“Breakfast with Mugabe,” on extended run Off-Broadway in New York City, is set in Zimbabwe in 2001, on the eve of national elections. Based on newspaper reports of the time that alleged that Robert Mugabe had turned to a white Zimbabwean psychiatrist to help him cope with recurrent visitations by the ngozi, or malevolent spirit, of one of his former comrades, the play delves into the psychological motivations behind Mugabe’s highly controversial land redistribution policies.
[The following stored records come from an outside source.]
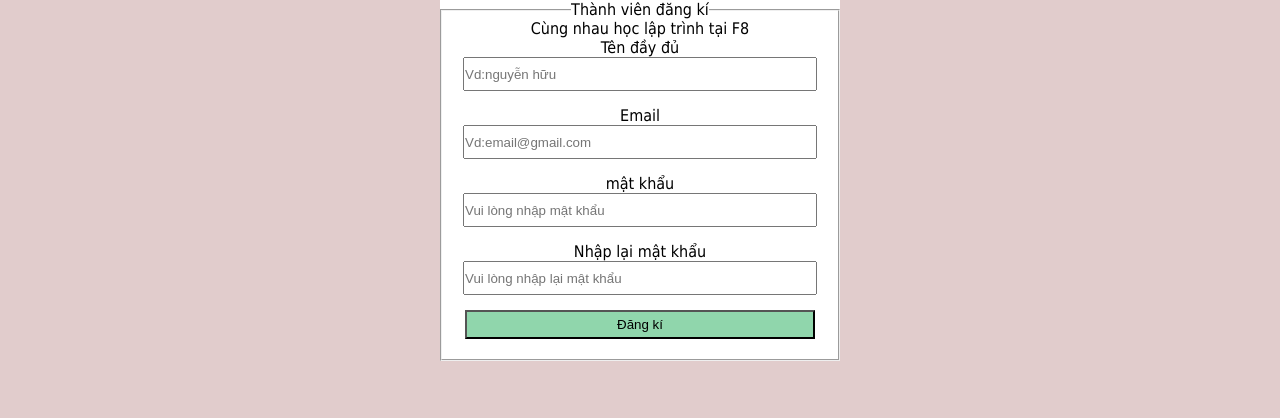
Repository: HuunvDev/Validator
Page: index.html
An editor plug-in stored every save of this project. The page is shown before and after the next save, followed by the edit.
The browser window is 1280 px wide. The pictures show the whole page.

Above is the page before, as saved 2022-08-20 08:55:02.

After the next save:
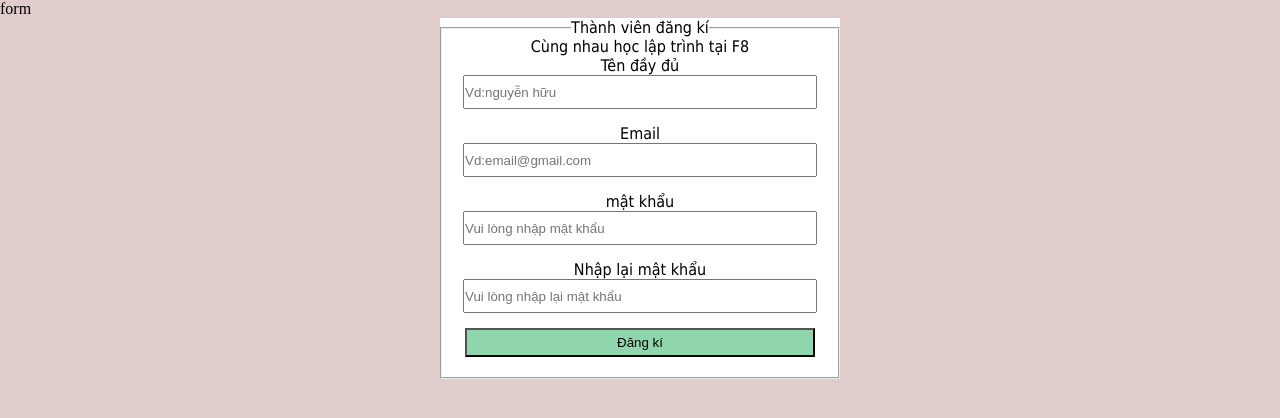
Saved 29 s later.
--- a/index.html
+++ b/index.html
@@ -9,7 +9,7 @@
 </head>
 <body>
     <div class="main">
-
+        form
     </div>
     <form action="register" name ="form-name">
         <fieldset>

After the save that followed:
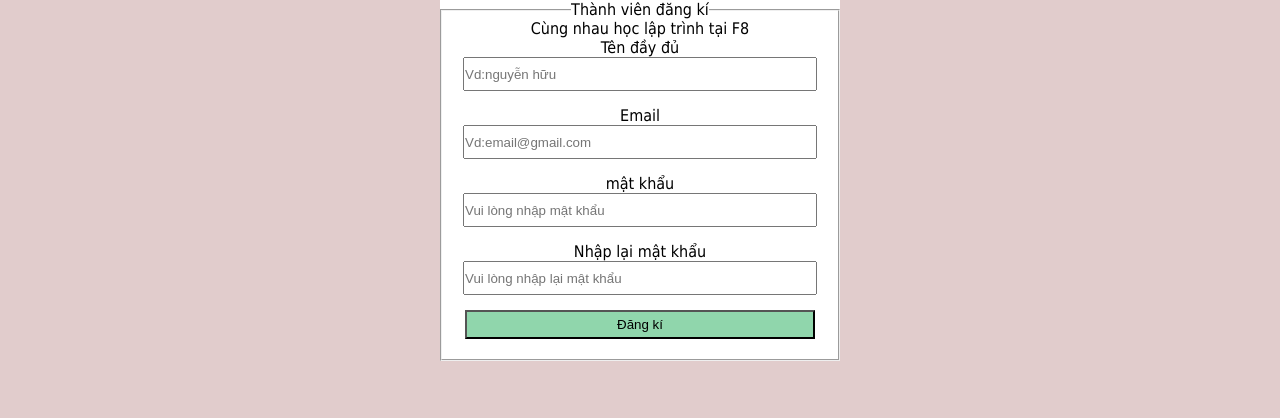
Saved 6 s later.
--- a/index.html
+++ b/index.html
@@ -9,7 +9,7 @@
 </head>
 <body>
     <div class="main">
-        form
+        <form action=""></form>
     </div>
     <form action="register" name ="form-name">
         <fieldset>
It is difficult to write about Nelson Mandela without sounding sycophantic or as if engaged in uncritical hero worship. Mandela’s stature and personality left little room for other sentiments other than those of profound admiration and gratitude. The post-World War II era produced some memorable African leaders who grace the pantheon of champions of the African liberation struggle. There is little doubt that Nelson “Madiba” Mandela ranked among the best of these.